### [REQUIRED ACTION]
Set down the entries below exactly, leaving out all images.

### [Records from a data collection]
--- START ---
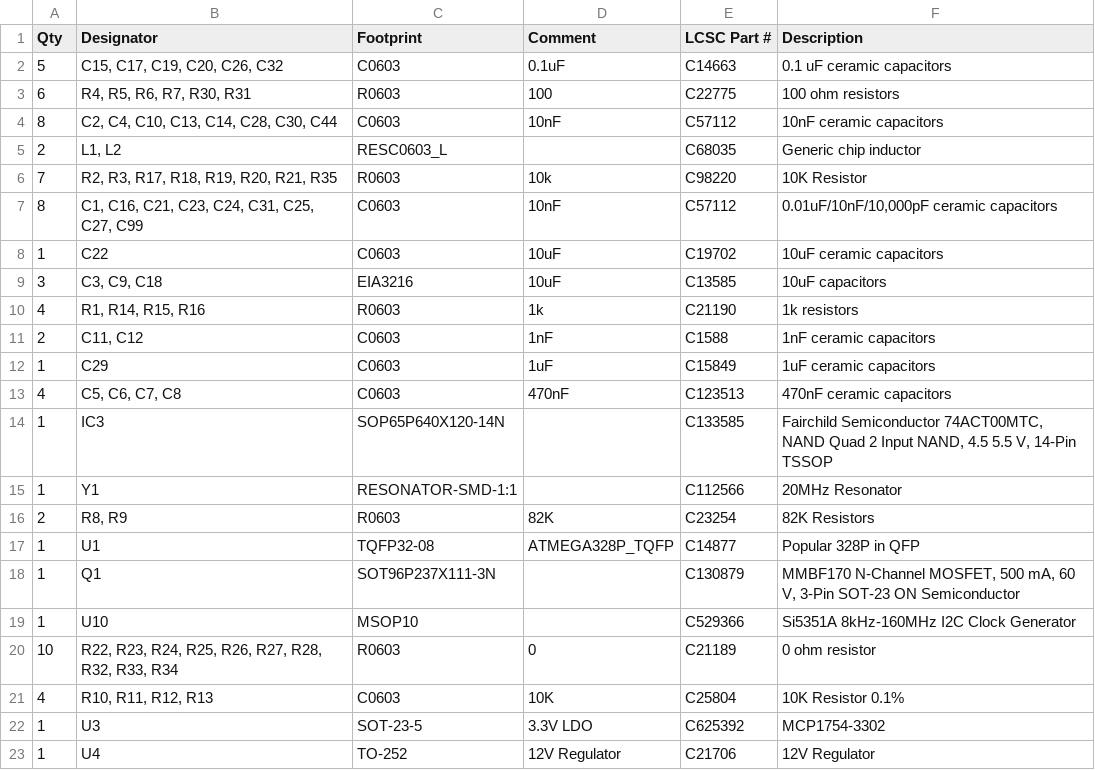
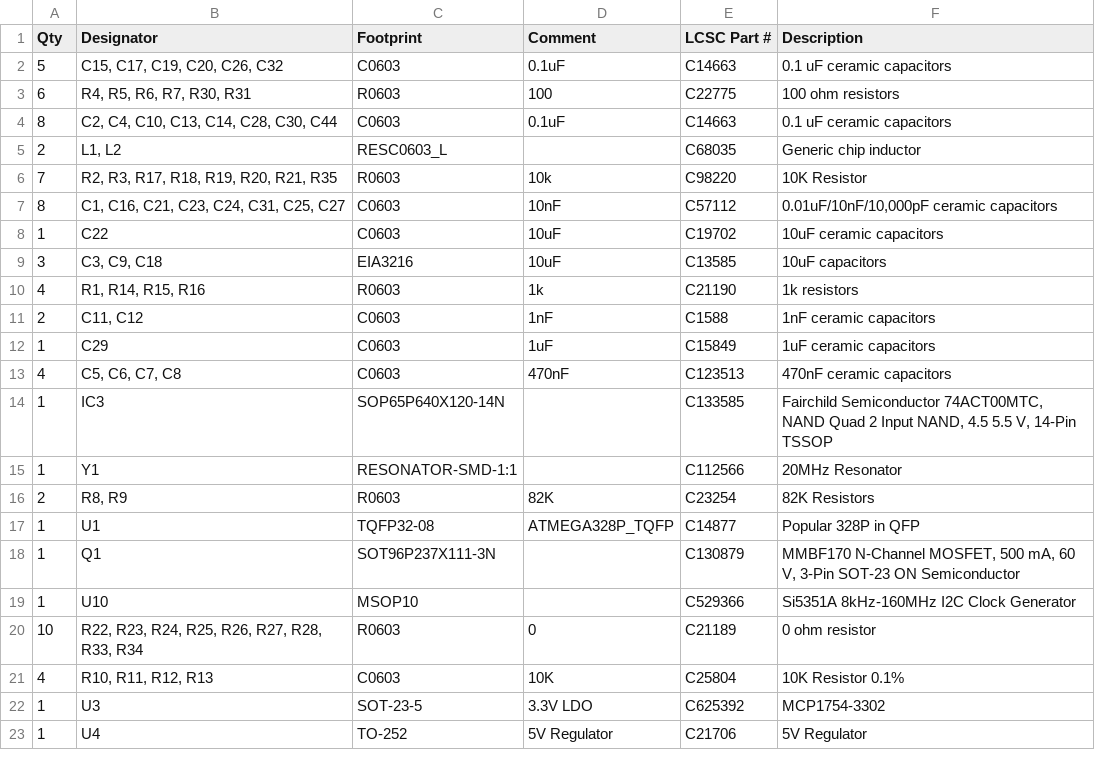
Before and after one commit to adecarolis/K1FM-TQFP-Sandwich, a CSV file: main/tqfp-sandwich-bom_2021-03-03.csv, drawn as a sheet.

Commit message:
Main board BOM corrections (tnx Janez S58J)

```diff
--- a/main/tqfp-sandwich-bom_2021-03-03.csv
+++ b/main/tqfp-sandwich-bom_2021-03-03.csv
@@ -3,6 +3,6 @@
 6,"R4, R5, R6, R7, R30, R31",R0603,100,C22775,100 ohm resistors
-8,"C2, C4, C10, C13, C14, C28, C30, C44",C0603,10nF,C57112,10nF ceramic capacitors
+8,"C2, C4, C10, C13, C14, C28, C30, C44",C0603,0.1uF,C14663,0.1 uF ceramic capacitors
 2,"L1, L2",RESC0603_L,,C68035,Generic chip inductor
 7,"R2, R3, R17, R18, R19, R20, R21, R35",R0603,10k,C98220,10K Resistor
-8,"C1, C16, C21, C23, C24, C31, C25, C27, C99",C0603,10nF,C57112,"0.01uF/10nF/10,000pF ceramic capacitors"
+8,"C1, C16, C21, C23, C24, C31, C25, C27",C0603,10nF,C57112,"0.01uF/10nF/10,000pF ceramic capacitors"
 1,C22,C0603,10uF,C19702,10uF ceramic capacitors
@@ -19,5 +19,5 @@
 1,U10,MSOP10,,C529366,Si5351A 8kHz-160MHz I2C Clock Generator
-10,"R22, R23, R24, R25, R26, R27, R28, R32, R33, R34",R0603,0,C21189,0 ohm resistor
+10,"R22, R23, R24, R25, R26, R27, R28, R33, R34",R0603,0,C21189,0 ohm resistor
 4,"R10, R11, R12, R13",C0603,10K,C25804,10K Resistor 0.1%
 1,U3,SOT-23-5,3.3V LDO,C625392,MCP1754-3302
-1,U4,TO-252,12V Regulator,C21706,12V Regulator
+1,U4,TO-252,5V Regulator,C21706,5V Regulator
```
--- END ---
### [EXERCISE RESPONSE]
Before and after one commit to adecarolis/K1FM-TQFP-Sandwich, a CSV file: main/tqfp-sandwich-bom_2021-03-03.csv, drawn as a sheet.

Commit message:
Main board BOM corrections (tnx Janez S58J)

```diff
--- a/main/tqfp-sandwich-bom_2021-03-03.csv
+++ b/main/tqfp-sandwich-bom_2021-03-03.csv
@@ -3,6 +3,6 @@
 6,"R4, R5, R6, R7, R30, R31",R0603,100,C22775,100 ohm resistors
-8,"C2, C4, C10, C13, C14, C28, C30, C44",C0603,10nF,C57112,10nF ceramic capacitors
+8,"C2, C4, C10, C13, C14, C28, C30, C44",C0603,0.1uF,C14663,0.1 uF ceramic capacitors
 2,"L1, L2",RESC0603_L,,C68035,Generic chip inductor
 7,"R2, R3, R17, R18, R19, R20, R21, R35",R0603,10k,C98220,10K Resistor
-8,"C1, C16, C21, C23, C24, C31, C25, C27, C99",C0603,10nF,C57112,"0.01uF/10nF/10,000pF ceramic capacitors"
+8,"C1, C16, C21, C23, C24, C31, C25, C27",C0603,10nF,C57112,"0.01uF/10nF/10,000pF ceramic capacitors"
 1,C22,C0603,10uF,C19702,10uF ceramic capacitors
@@ -19,5 +19,5 @@
 1,U10,MSOP10,,C529366,Si5351A 8kHz-160MHz I2C Clock Generator
-10,"R22, R23, R24, R25, R26, R27, R28, R32, R33, R34",R0603,0,C21189,0 ohm resistor
+10,"R22, R23, R24, R25, R26, R27, R28, R33, R34",R0603,0,C21189,0 ohm resistor
 4,"R10, R11, R12, R13",C0603,10K,C25804,10K Resistor 0.1%
 1,U3,SOT-23-5,3.3V LDO,C625392,MCP1754-3302
-1,U4,TO-252,12V Regulator,C21706,12V Regulator
+1,U4,TO-252,5V Regulator,C21706,5V Regulator
```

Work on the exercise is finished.